My retort: The problem with NASA is that it is TREATED AS A JOBS PROGRAM. You don't get a good program by creating make-work. You get it by producing maximum capability for minimum cost. It's called efficiency. If you're putting jobs above progress as a space fairing civilization, then you're hanging out in the wrong crowd. The two are not mutually inclusive. If you want to create jobs then I suggest finding another economic sector where you can pay people to stand around in a circle and yank their poles. There are plenty of others that are far less likely to be cut than our floundering space agency.

*The end of human spaceflight at NASA.
I only need to point out that this is an outright lie.

*The end of US leadership in space.
Being a geopolitical playboy is not making progress towards becoming a space fairing civilization or towards the development of the moon. This is called Flags and Footprints. You plant your flags, you leave your footprints, then your program gets canceled because it was never designed to have any real world applications outside of an international pissing contest.
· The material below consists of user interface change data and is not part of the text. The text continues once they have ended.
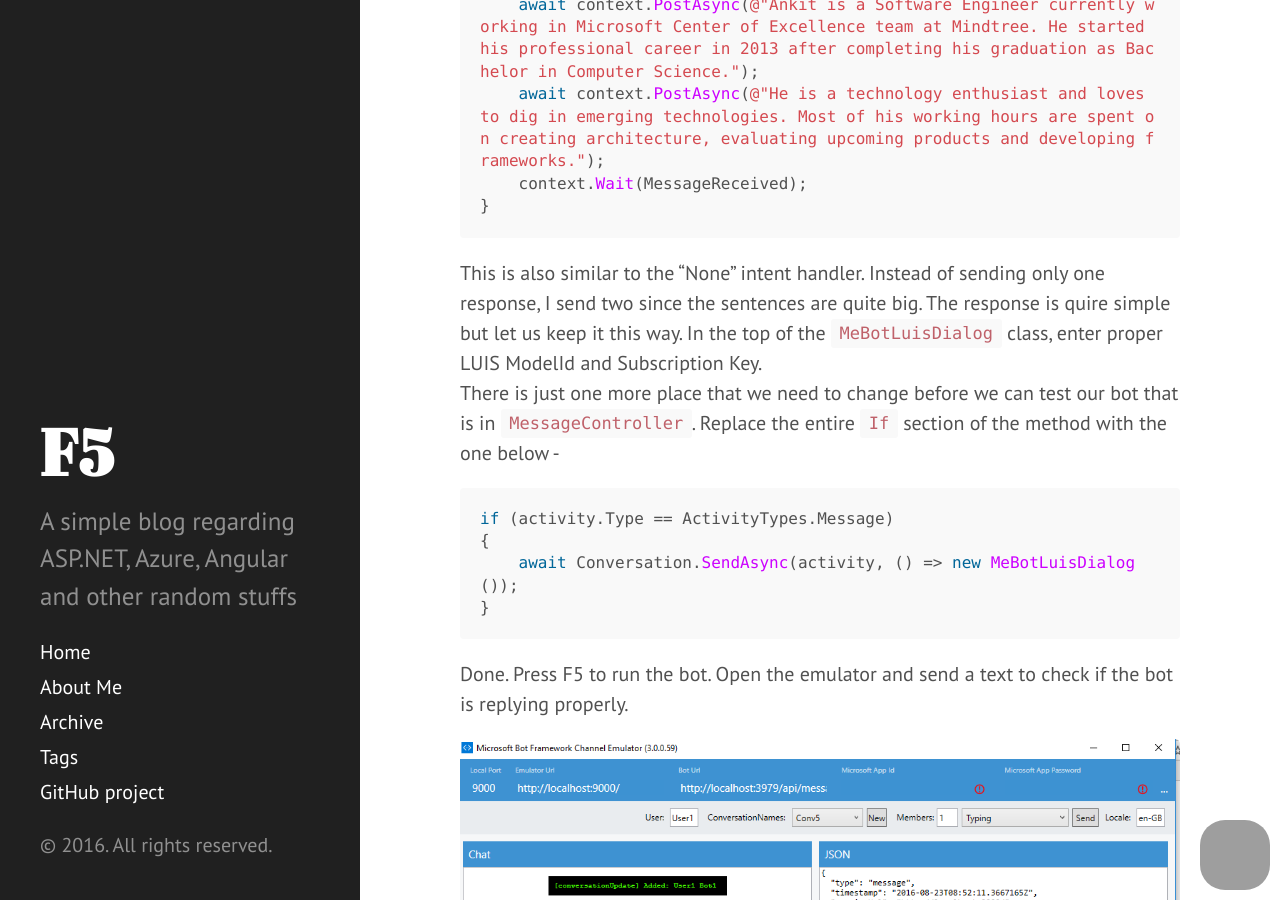
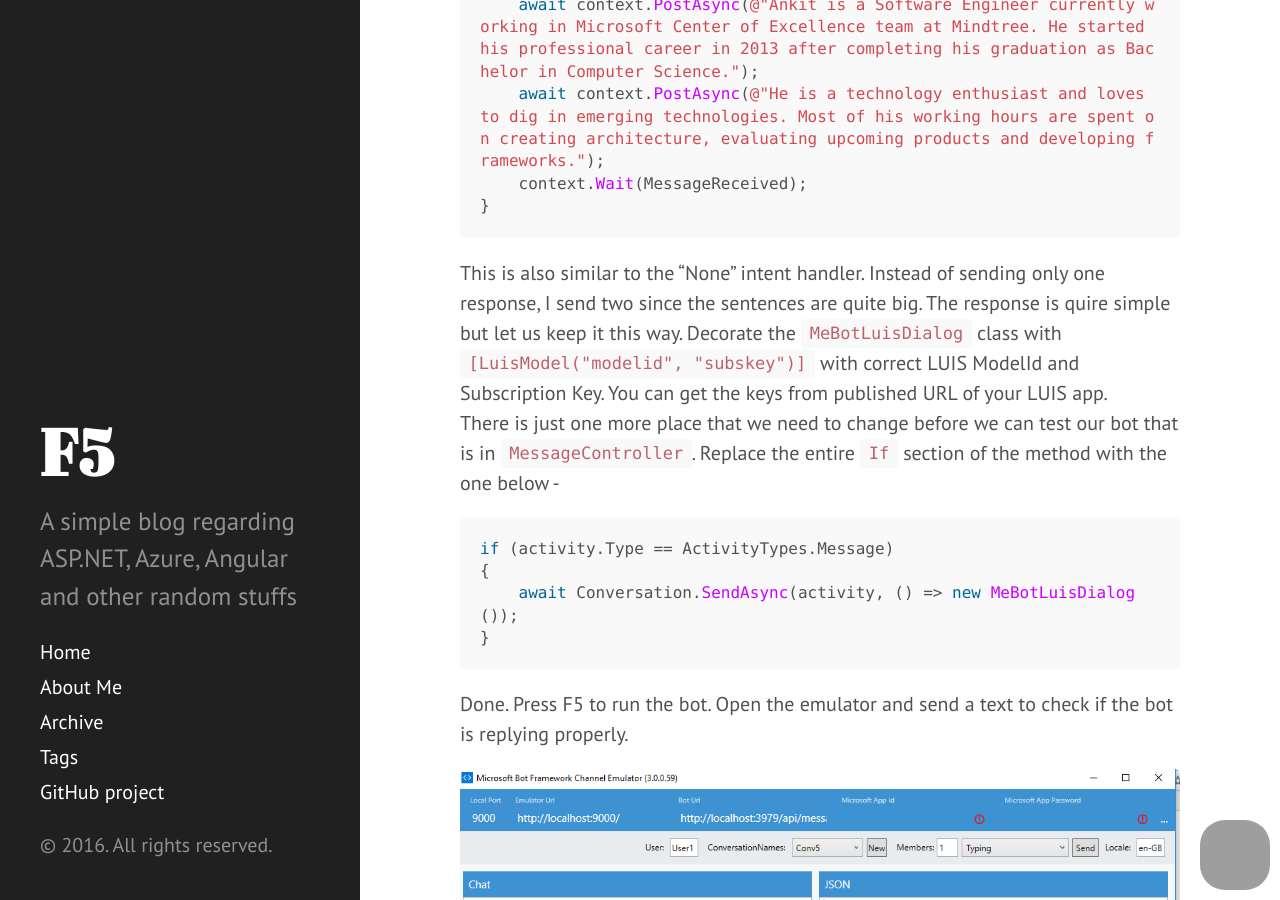
Before and after one commit to ankitbko/ankitbko.github.io, a Jekyll site: the page built from _posts/2016-08-23-ChatBot-using-Microsoft-Bot-Framework-Part-2.md, in a window 1280 px wide and 900 px high, scrolled down 3817 px. Built offline with Jekyll 4.4.1, drawn with Linux system fonts in a browser that asks for light colours; comment, search, counter and statistics services are not loaded; grey boxes are pictures that could not be loaded.

Commit message:
Added information to decorate LUIS class

````diff
--- a/_posts/2016-08-23-ChatBot-using-Microsoft-Bot-Framework-Part-2.md
+++ b/_posts/2016-08-23-ChatBot-using-Microsoft-Bot-Framework-Part-2.md
@@ -74,7 +74,7 @@ public async Task AboutMe(IDialogContext context, LuisResult result)
 }
 ```
 
-This is also similar to the "None" intent handler. Instead of sending only one response, I send two since the sentences are quite big. The response is quire simple but let us keep it this way. In the top of the `MeBotLuisDialog` class, enter proper LUIS ModelId and Subscription Key.
+This is also similar to the "None" intent handler. Instead of sending only one response, I send two since the sentences are quite big. The response is quire simple but let us keep it this way. Decorate the `MeBotLuisDialog` class with `[LuisModel("modelid", "subskey")]` with correct LUIS ModelId and Subscription Key. You can get the keys from published URL of your LUIS app.
 There is just one more place that we need to change before we can test our bot that is in `MessageController`. Replace the entire `If` section of the method with the one below -
 
 ```csharp
````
The Russians required that their vehicles have a useful purpose beyond prestige that would justify the cost. Those vehicles are still flying FORTY FOUR years later. If your definition of "leadership" amounts to pizazz and flare, then we'll be losing it. If your definition of leadership means sustainability, justifiable budgets, maximum capability for minimum cost, and actual usefulness then we lost our leadership forty four years ago and are finally moving towards taking it back.
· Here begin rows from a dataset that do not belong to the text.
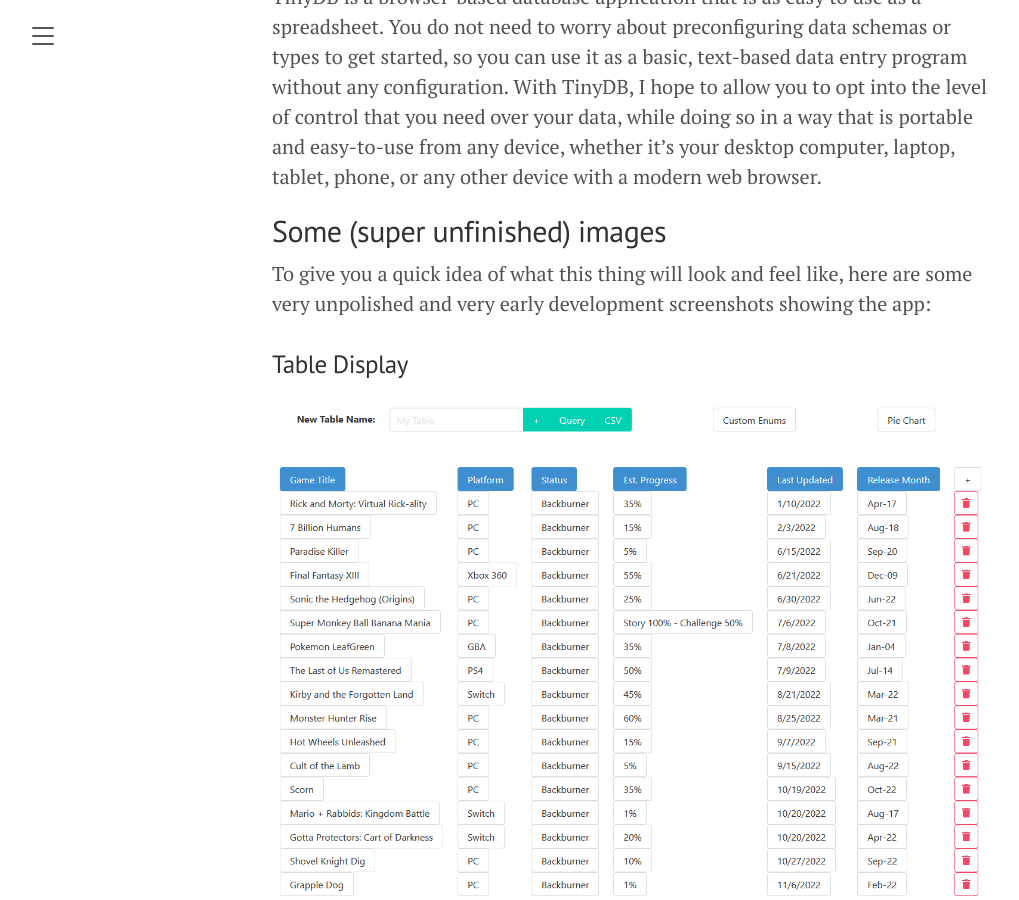
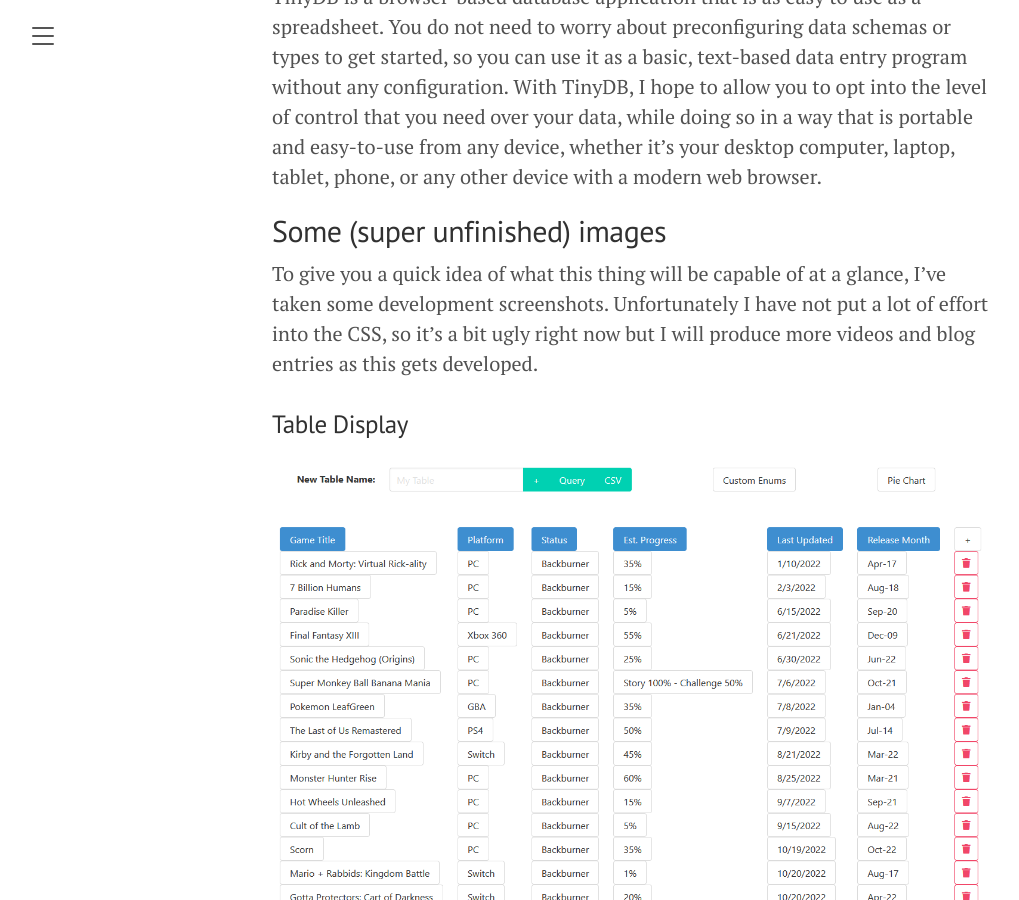
Before and after one commit to sloshy/blog, a Jekyll site: the page built from _posts/2023-06-20-intro-tinydb.md, in a window 1280 px wide and 900 px high, scrolled down 528 px. Shown: the whole window, without its empty margins (8-1027 px from the left). Built offline with Jekyll 4.4.1, drawn with Linux system fonts in a browser that asks for light colours.

Commit message:
Clarify images

```diff
--- a/_posts/2023-06-20-intro-tinydb.md
+++ b/_posts/2023-06-20-intro-tinydb.md
@@ -13,7 +13,8 @@ With TinyDB, I hope to allow you to opt into the level of control that you need
 
 ## Some (super unfinished) images
 
-To give you a quick idea of what this thing will look and feel like, here are some very unpolished and very early development screenshots showing the app:
+To give you a quick idea of what this thing will be capable of at a glance, I've taken some development screenshots.
+Unfortunately I have not put a lot of effort into the CSS, so it's a bit ugly right now but I will produce more videos and blog entries as this gets developed.
 
 ### Table Display
 ![Table display](/public/tinydb-intro-dist/table.png)
```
*General outrage and crushed dreams.
My retort: If you can't articulate a proper argument, you end up looking foolish. I saw one guy talk about moving to China, and the next day he was contemplating suicide. For god's sake people, get a grip. If you hedge your dreams on anything funded by congress you are asking to get the rug pulled out from under you.

Take a moment to look at the Purpose section on MoonSociety.org

"The objectives of this Society shall be, but are not limited to:

* The creation of a space-faring civilization which will establish communities on the Moon; promotion of large-scale industrialization and private enterprise on the Moon;"

Very first bullet. It was not, nor was it ever, the job of NASA to advance us towards a space fairing civilization, establish communities on the moon, industrialization on the moon, or private enterprise on the moon. NASA is a geopolitical tool. Remember that. Only now is that tool being used in a way that might actually open up space development and make such a civilization possible. We're looking at a return to the days of NACA, and this has been long, long overdue.

[update]
Apparently the blogosphere is alive with this topic. I should check it more often.
Rand Simberg has some good commentary with a variety of links to other analysis.
[update]
Al Globus comments on Obama's space policy with far more tact than I can muster.

1 comment:

RB said...

I don't know what happened that makes us so less capable of building an HLV on time and within budget than we were in the 1960s, but obviously something did.

That aside, I agree with your points. It makes more sense for the gov't to hire space truckers than to build its own fleet.